According to the New York Slimes article titled “For Pentagon and News Media, Relations Improve With a Shift in War Coverage,” SecDef Gates is denying the enemy status of the media.
And, perhaps most important, their boss, Defense Secretary Robert M. Gates, has stated a view never heard from his predecessor, Donald H. Rumsfeld. “The press is not the enemy,” Mr. Gates tells military audiences, including at the service academies, “and to treat it as such is self-defeating.”
Mr. Gates, the media is NO friend of the military. If you really believe that they are, it is to your own detriment. Reading further into the story goes on to prove it…
…however, the success of the lightning-quick invasion became not the full story, but merely the early chapter of a frustrating and deadly narrative of war in Iraq.
Frustrating for who? Certainly for those of us who knew you weren’t telling the whole story!
As insurgent violence rose in 2003, echoes of that earlier conflict in Southeast Asia could be heard.
Because you kept the drumbeat going and tried to get us to believe it was headed in that direction.
The downturn accelerated with the Abu Ghraib prison scandal in 2004. The credibility of the armed forces fell even further in the eyes of reporters when it was disclosed that military contractors in Baghdad had paid Iraqi reporters for stories in the local news media.
And exactly who gives a rats patootie what the reporters think — and isn’t that mutually exclusive? Reporters and thinking??
In return, the military’s familiar complaints resumed: There is no coverage of the good news from Iraq, officers said. The focus is on violence and daily casualty counts, and not progress. Reporters cannot or will not get out and about in Iraq to tell the whole story. Editors and reporters are biased.

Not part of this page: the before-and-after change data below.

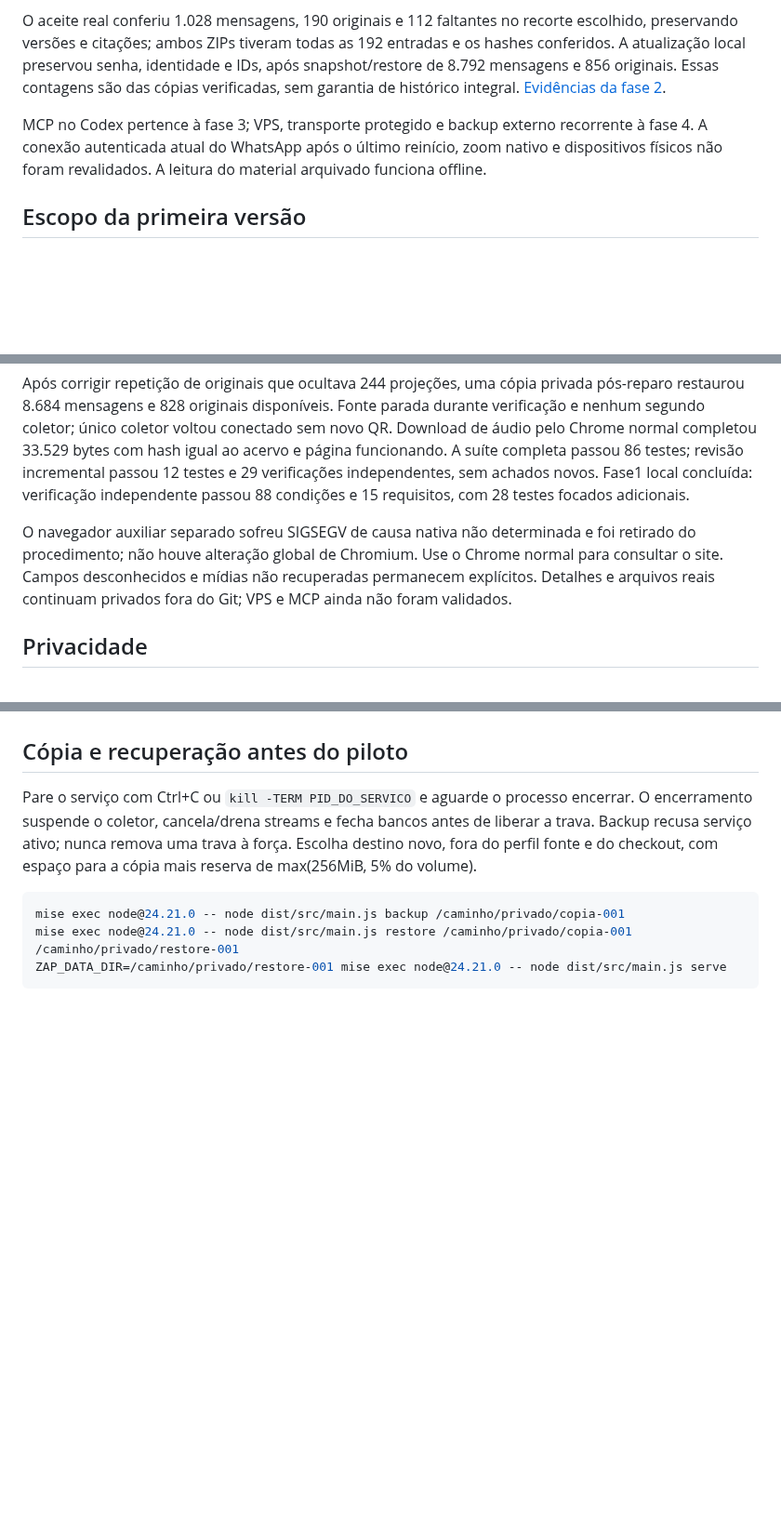
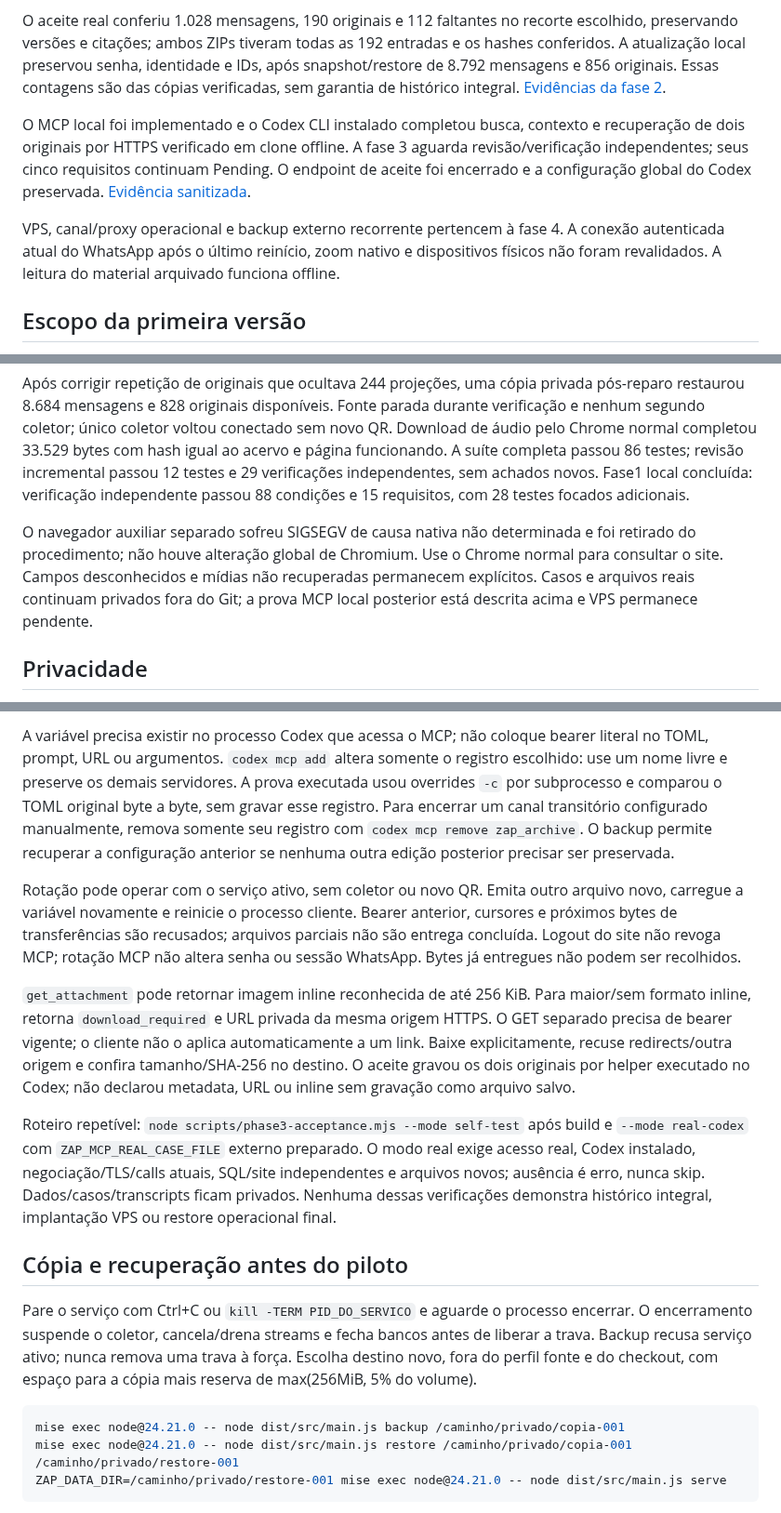
Before and after one commit to dlr-1337/zap-mcp, a Markdown page: README.md, 3 parts joined by grey strips. Shown at 93% size. GitHub-like rendering; blank space fills up the shorter version.

```diff
--- a/README.md
+++ b/README.md
@@ -8,7 +8,9 @@ As fases 1 e 2 locais estão concluídas e verificadas. O site oferece busca por
 
 O aceite real conferiu 1.028 mensagens, 190 originais e 112 faltantes no recorte escolhido, preservando versões e citações; ambos ZIPs tiveram todas as 192 entradas e os hashes conferidos. A atualização local preservou senha, identidade e IDs, após snapshot/restore de 8.792 mensagens e 856 originais. Essas contagens são das cópias verificadas, sem garantia de histórico integral. [Evidências da fase 2](.planning/phases/02-busca-contexto-abas-e-exporta-o-no-site/02-VERIFICATION.md).
 
-MCP no Codex pertence à fase 3; VPS, transporte protegido e backup externo recorrente à fase 4. A conexão autenticada atual do WhatsApp após o último reinício, zoom nativo e dispositivos físicos não foram revalidados. A leitura do material arquivado funciona offline.
+O MCP local foi implementado e o Codex CLI instalado completou busca, contexto e recuperação de dois originais por HTTPS verificado em clone offline. A fase 3 aguarda revisão/verificação independentes; seus cinco requisitos continuam Pending. O endpoint de aceite foi encerrado e a configuração global do Codex preservada. [Evidência sanitizada](.planning/phases/03-consulta-e-arquivos-reais-no-codex/03-ACCEPTANCE.md).
+
+VPS, canal/proxy operacional e backup externo recorrente pertencem à fase 4. A conexão autenticada atual do WhatsApp após o último reinício, zoom nativo e dispositivos físicos não foram revalidados. A leitura do material arquivado funciona offline.
 
 ## Escopo da primeira versão
 
@@ -41,7 +43,7 @@ Em 2026-10-11, conta real vinculada e amostras de conversa individual/grupo comp
 
 Após corrigir repetição de originais que ocultava 244 projeções, uma cópia privada pós-reparo restaurou 8.684 mensagens e 828 originais disponíveis. Fonte parada durante verificação e nenhum segundo coletor; único coletor voltou conectado sem novo QR. Download de áudio pelo Chrome normal completou 33.529 bytes com hash igual ao acervo e página funcionando. A suíte completa passou 86 testes; revisão incremental passou 12 testes e 29 verificações independentes, sem achados novos. Fase1 local concluída: verificação independente passou 88 condições e 15 requisitos, com 28 testes focados adicionais.
 
-O navegador auxiliar separado sofreu SIGSEGV de causa nativa não determinada e foi retirado do procedimento; não houve alteração global de Chromium. Use o Chrome normal para consultar o site. Campos desconhecidos e mídias não recuperadas permanecem explícitos. Detalhes e arquivos reais continuam privados fora do Git; VPS e MCP ainda não foram validados.
+O navegador auxiliar separado sofreu SIGSEGV de causa nativa não determinada e foi retirado do procedimento; não houve alteração global de Chromium. Use o Chrome normal para consultar o site. Campos desconhecidos e mídias não recuperadas permanecem explícitos. Casos e arquivos reais continuam privados fora do Git; a prova MCP local posterior está descrita acima e VPS permanece pendente.
 
 ## Privacidade
 
@@ -74,3 +110,11 @@ Abra http://127.0.0.1:3000, entre e consulte o acervo local. `serve` inicia com
+A variável precisa existir no processo Codex que acessa o MCP; não coloque bearer literal no TOML, prompt, URL ou argumentos. `codex mcp add` altera somente o registro escolhido: use um nome livre e preserve os demais servidores. A prova executada usou overrides `-c` por subprocesso e comparou o TOML original byte a byte, sem gravar esse registro. Para encerrar um canal transitório configurado manualmente, remova somente seu registro com `codex mcp remove zap_archive`. O backup permite recuperar a configuração anterior se nenhuma outra edição posterior precisar ser preservada.
+
+Rotação pode operar com o serviço ativo, sem coletor ou novo QR. Emita outro arquivo novo, carregue a variável novamente e reinicie o processo cliente. Bearer anterior, cursores e próximos bytes de transferências são recusados; arquivos parciais não são entrega concluída. Logout do site não revoga MCP; rotação MCP não altera senha ou sessão WhatsApp. Bytes já entregues não podem ser recolhidos.
+
+`get_attachment` pode retornar imagem inline reconhecida de até 256 KiB. Para maior/sem formato inline, retorna `download_required` e URL privada da mesma origem HTTPS. O GET separado precisa de bearer vigente; o cliente não o aplica automaticamente a um link. Baixe explicitamente, recuse redirects/outra origem e confira tamanho/SHA-256 no destino. O aceite gravou os dois originais por helper executado no Codex; não declarou metadata, URL ou inline sem gravação como arquivo salvo.
+
+Roteiro repetível: `node scripts/phase3-acceptance.mjs --mode self-test` após build e `--mode real-codex` com `ZAP_MCP_REAL_CASE_FILE` externo preparado. O modo real exige acesso real, Codex instalado, negociação/TLS/calls atuais, SQL/site independentes e arquivos novos; ausência é erro, nunca skip. Dados/casos/transcripts ficam privados. Nenhuma dessas verificações demonstra histórico integral, implantação VPS ou restore operacional final.
+
 ## Cópia e recuperação antes do piloto
 
 Pare o serviço com Ctrl+C ou `kill -TERM PID_DO_SERVICO` e aguarde o processo encerrar. O encerramento suspende o coletor, cancela/drena streams e fecha bancos antes de liberar a trava. Backup recusa serviço ativo; nunca remova uma trava à força. Escolha destino novo, fora do perfil fonte e do checkout, com espaço para a cópia mais reserva de max(256MiB, 5% do volume).
```
Also changed, not shown: other parts of README.md (+34 -0 lines), 2 other files.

And those complaints are the Truth — and the Slimes can’t hide it, because the Truth has been told by many, many bloggers with boots on the ground. If it weren’t for them, I have no doubt that the Enemedia would have had a much easier time turning this WOT into another Vietnam.
“The death knell of your ethics has been enabled by your parent organizations who have chosen to align themselves with political agendas,” General Sanchez said in comments that earned far less coverage than his equally harsh statement that the Bush administration had mismanaged the war.
“What is clear to me,” General Sanchez told a media group, Military Reporters and Editors, “is that you are perpetuating the corrosive partisan politics that is destroying our country and killing our service members who are at war.”
Well gee — wonder why that statement got less coverage? Is the Slimes actually condemning themselves for that? That the New York Slimes is covering the coverage on the Iraq war and ends up patting themselves on the back while using the words of others to excuse themselves for not being more accurate is just rich.
“In general, I thought the majority coverage was very accurate and fair,” said Colonel Bleichwehl, who has served twice in Iraq. “There were not always enough reporters there full-time to provide the complete story of what was going on in a city with seven million people, much less the rest of the country.”